User interface change data
==============================
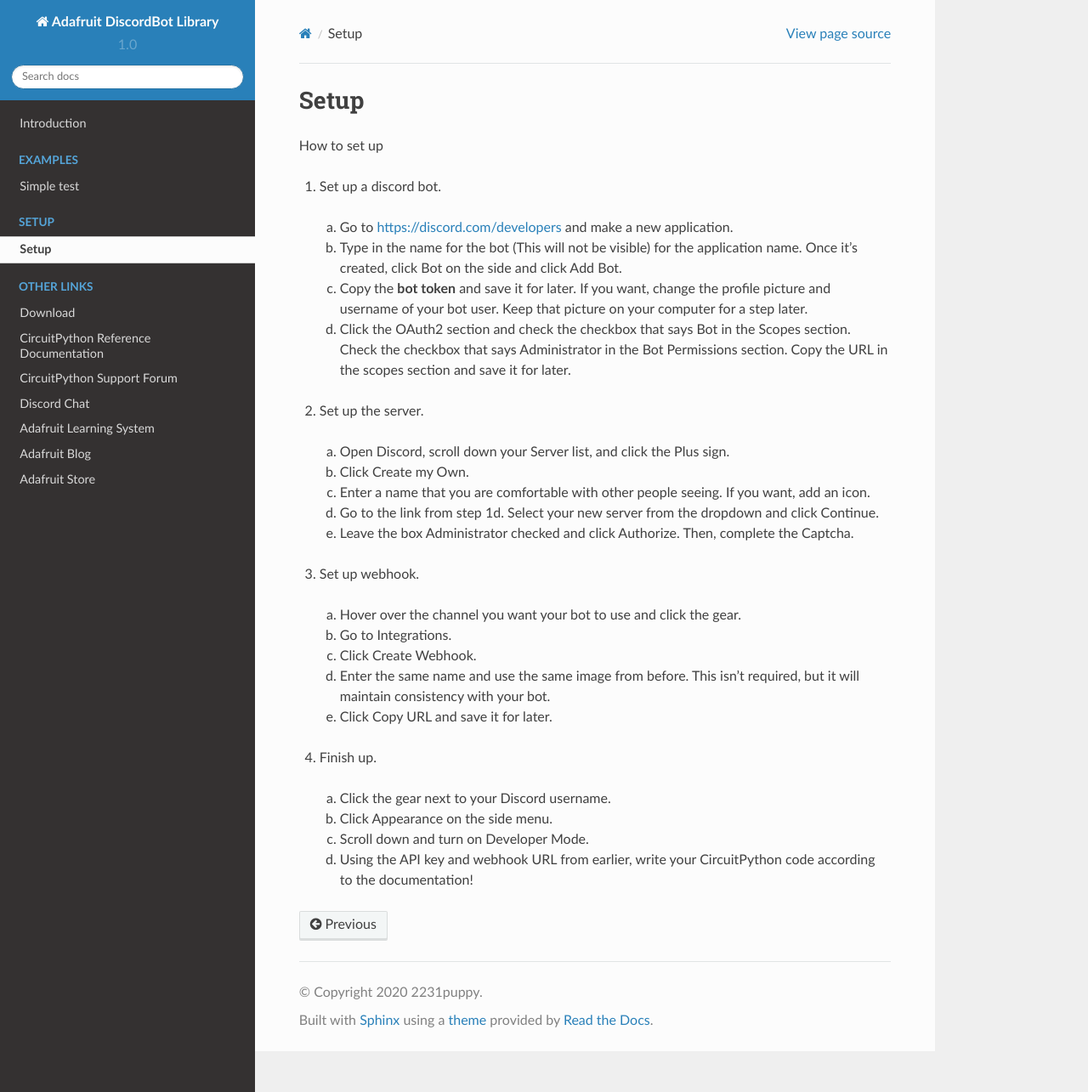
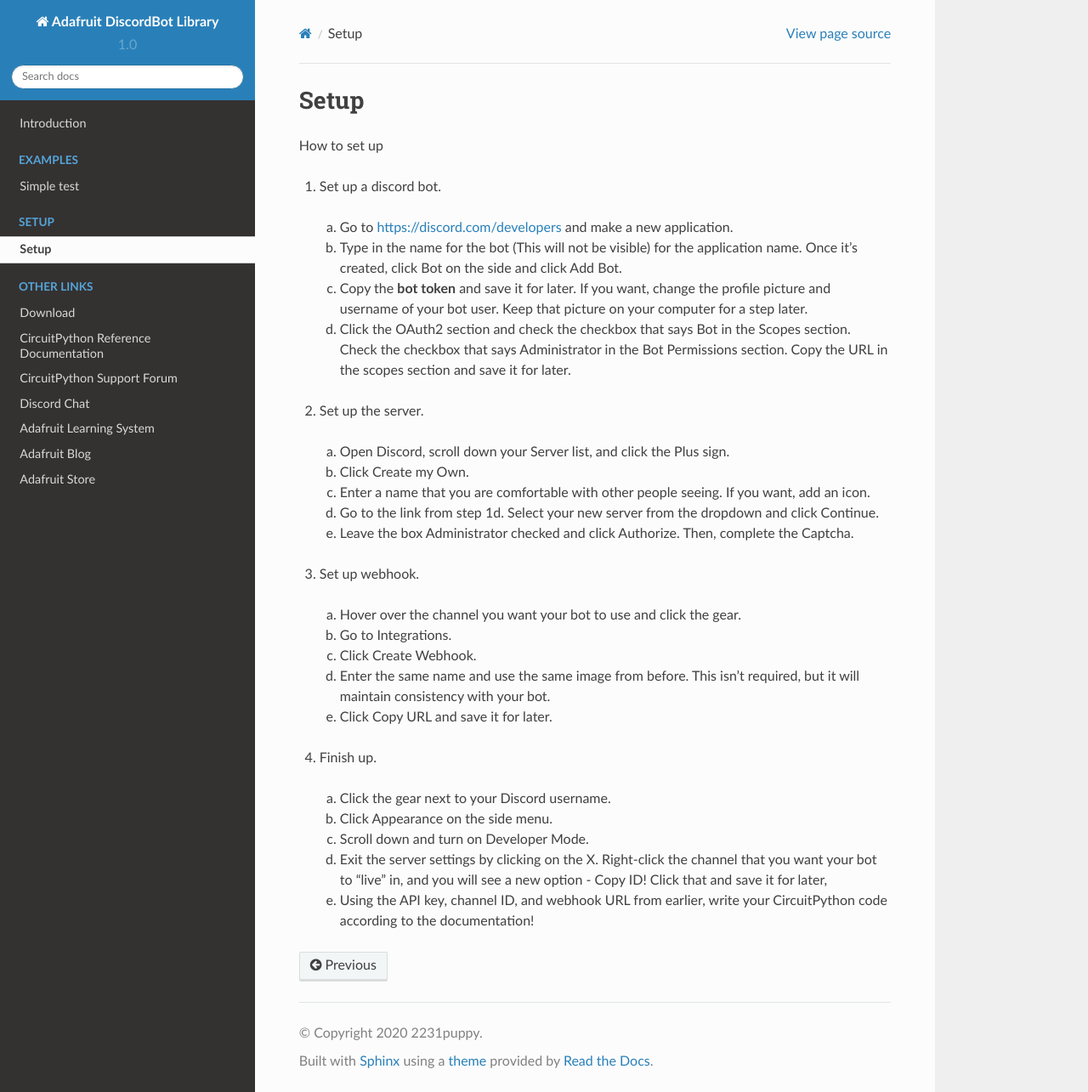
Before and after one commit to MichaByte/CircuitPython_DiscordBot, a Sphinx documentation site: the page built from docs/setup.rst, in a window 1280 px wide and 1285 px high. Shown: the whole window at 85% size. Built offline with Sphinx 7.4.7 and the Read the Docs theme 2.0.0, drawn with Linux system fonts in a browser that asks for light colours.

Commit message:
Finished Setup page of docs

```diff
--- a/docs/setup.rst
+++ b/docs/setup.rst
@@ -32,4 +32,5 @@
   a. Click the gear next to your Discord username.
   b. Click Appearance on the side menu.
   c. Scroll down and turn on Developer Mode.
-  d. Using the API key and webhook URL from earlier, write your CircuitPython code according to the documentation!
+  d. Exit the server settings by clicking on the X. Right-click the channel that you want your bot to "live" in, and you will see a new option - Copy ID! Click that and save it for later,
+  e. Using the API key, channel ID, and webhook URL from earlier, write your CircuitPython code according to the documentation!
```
==============================
◆ Exercise requirements: Whenever a line holds a picture, print that line without the picture. All other data must be output exactly.

◆ Task result:
Before and after one commit to MichaByte/CircuitPython_DiscordBot, a Sphinx documentation site: the page built from docs/setup.rst, in a window 1280 px wide and 1285 px high. Shown: the whole window at 85% size. Built offline with Sphinx 7.4.7 and the Read the Docs theme 2.0.0, drawn with Linux system fonts in a browser that asks for light colours.

Commit message:
Finished Setup page of docs

```diff
--- a/docs/setup.rst
+++ b/docs/setup.rst
@@ -32,4 +32,5 @@
   a. Click the gear next to your Discord username.
   b. Click Appearance on the side menu.
   c. Scroll down and turn on Developer Mode.
-  d. Using the API key and webhook URL from earlier, write your CircuitPython code according to the documentation!
+  d. Exit the server settings by clicking on the X. Right-click the channel that you want your bot to "live" in, and you will see a new option - Copy ID! Click that and save it for later,
+  e. Using the API key, channel ID, and webhook URL from earlier, write your CircuitPython code according to the documentation!
```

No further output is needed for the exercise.